- [Requirement] Could you copy every line from the material below in which "module" appears?

- [Data for this exercise]
════
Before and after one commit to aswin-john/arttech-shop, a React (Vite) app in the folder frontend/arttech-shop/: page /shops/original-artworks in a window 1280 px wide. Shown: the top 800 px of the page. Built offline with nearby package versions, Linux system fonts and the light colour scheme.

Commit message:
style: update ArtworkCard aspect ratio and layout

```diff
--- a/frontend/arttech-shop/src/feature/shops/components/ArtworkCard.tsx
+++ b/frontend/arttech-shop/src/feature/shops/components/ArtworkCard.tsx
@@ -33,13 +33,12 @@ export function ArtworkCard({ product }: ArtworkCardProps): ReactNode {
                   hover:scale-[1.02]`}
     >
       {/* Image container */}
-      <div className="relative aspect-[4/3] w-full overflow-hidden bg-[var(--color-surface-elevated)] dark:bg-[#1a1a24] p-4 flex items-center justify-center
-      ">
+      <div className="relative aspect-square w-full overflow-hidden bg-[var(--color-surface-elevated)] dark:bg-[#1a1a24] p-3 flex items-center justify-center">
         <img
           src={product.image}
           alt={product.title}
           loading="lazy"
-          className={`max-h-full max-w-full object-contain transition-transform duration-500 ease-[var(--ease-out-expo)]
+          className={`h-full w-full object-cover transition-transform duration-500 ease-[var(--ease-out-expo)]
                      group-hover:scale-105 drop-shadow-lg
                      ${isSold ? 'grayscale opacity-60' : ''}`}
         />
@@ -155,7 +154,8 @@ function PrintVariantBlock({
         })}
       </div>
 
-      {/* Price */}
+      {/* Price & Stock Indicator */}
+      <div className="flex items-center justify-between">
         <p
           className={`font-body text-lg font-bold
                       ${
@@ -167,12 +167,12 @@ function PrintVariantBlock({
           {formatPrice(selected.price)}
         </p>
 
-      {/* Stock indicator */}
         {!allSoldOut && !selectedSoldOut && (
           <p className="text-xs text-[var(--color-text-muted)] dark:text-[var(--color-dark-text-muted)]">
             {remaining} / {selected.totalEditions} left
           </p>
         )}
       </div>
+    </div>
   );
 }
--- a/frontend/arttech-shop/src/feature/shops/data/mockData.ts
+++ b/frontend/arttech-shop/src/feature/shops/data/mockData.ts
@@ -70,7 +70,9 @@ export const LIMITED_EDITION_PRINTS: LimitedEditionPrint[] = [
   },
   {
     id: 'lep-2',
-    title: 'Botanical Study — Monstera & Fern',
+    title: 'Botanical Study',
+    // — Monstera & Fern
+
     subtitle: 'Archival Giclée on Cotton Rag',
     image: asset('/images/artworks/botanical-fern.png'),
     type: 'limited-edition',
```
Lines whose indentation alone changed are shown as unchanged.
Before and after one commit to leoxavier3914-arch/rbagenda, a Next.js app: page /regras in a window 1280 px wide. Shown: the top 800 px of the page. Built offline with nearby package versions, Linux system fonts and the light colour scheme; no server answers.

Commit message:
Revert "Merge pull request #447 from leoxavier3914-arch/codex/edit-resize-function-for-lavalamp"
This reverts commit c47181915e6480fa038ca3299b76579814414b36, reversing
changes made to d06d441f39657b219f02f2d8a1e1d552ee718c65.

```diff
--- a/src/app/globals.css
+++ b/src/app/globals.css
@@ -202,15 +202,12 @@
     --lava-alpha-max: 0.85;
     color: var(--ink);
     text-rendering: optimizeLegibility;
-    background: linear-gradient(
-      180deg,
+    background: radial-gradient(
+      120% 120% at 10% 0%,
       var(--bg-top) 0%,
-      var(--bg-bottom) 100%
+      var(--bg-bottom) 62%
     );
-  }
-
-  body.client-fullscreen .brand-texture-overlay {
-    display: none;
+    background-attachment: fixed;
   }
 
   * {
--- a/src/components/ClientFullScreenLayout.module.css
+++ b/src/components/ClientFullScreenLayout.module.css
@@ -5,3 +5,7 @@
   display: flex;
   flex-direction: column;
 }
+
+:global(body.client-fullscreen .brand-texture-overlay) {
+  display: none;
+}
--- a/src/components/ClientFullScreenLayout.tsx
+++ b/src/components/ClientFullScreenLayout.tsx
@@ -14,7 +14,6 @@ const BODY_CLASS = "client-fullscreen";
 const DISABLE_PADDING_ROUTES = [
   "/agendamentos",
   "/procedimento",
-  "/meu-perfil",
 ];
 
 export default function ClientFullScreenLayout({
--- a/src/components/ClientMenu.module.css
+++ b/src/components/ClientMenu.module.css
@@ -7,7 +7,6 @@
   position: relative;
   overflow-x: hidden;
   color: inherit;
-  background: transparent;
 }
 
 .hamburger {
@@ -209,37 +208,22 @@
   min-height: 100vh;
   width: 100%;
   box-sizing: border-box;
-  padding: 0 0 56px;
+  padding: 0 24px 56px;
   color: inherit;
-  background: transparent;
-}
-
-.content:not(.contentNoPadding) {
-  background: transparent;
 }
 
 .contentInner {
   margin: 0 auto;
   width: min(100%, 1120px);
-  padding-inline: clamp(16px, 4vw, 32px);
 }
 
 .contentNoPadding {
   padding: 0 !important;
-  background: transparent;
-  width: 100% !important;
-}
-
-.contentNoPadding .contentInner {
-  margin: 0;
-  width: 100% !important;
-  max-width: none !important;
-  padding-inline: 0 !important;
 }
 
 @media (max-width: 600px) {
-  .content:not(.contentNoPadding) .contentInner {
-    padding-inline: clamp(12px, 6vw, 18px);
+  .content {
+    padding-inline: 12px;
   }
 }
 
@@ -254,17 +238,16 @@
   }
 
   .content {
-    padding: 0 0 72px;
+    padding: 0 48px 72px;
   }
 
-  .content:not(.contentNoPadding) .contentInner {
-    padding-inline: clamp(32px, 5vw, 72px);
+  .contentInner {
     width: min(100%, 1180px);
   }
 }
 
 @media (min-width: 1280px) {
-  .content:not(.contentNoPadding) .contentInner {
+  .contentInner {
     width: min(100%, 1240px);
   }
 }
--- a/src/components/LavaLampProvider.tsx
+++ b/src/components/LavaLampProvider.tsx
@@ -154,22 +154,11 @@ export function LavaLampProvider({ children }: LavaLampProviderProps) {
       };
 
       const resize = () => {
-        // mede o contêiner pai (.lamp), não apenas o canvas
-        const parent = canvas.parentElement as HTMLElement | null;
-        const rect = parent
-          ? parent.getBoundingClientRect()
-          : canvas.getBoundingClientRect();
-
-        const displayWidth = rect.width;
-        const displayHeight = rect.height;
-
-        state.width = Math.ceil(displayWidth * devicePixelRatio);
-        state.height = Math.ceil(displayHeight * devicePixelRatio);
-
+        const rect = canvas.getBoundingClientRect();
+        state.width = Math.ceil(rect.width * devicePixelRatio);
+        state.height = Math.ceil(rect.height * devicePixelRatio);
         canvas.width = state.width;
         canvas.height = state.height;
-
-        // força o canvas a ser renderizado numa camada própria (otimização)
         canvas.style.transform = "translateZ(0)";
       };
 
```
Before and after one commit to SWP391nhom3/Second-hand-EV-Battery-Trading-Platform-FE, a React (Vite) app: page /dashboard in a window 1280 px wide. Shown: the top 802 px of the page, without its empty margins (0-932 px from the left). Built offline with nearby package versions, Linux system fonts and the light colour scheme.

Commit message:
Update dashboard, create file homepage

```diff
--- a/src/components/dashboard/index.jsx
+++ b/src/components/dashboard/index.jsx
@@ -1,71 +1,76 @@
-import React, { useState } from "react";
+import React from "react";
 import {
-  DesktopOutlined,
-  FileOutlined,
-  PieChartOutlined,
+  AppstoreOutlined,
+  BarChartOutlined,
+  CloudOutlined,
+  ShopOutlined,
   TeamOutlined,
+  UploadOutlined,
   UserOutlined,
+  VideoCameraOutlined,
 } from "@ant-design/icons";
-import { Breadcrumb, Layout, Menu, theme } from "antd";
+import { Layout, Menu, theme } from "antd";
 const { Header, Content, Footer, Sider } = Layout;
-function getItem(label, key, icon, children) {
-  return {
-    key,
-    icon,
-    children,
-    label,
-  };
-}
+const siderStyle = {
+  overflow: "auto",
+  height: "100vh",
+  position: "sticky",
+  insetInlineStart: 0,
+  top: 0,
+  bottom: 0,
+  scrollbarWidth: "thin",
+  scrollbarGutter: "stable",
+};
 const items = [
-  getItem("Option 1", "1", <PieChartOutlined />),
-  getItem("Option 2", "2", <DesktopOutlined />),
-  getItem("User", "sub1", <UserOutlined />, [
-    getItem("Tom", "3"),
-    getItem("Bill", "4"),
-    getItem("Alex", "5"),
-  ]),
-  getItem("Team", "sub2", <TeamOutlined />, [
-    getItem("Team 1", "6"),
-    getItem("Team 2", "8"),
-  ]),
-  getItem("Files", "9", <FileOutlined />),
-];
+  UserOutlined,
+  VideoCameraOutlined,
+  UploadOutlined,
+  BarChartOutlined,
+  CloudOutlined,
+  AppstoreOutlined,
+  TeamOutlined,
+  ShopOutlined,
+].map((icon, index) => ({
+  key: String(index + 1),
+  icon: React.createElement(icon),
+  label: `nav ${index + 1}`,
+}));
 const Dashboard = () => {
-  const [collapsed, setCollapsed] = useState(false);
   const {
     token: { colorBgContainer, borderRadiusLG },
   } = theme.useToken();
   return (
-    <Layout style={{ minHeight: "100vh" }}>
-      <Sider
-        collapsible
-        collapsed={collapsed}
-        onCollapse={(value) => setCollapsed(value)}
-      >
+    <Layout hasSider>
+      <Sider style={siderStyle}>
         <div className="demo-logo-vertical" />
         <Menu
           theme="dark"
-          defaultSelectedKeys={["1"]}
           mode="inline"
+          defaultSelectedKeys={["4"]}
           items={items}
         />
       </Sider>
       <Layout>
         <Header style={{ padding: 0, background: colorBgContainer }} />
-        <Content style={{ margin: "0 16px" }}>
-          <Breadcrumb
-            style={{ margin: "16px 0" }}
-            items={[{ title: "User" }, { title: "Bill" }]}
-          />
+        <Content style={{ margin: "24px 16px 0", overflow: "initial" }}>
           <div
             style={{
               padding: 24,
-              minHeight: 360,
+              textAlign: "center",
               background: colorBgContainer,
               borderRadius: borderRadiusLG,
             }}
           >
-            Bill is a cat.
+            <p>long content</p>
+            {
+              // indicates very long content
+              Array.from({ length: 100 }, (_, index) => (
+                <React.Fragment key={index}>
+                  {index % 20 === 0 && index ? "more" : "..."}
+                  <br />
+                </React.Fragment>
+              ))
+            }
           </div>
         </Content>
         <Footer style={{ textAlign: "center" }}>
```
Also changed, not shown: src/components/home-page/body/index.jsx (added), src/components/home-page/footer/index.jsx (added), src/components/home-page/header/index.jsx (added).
════
- [Result for this task]
--- a/src/components/ClientFullScreenLayout.module.css
+++ b/src/components/ClientFullScreenLayout.module.css
--- a/src/components/ClientMenu.module.css
+++ b/src/components/ClientMenu.module.css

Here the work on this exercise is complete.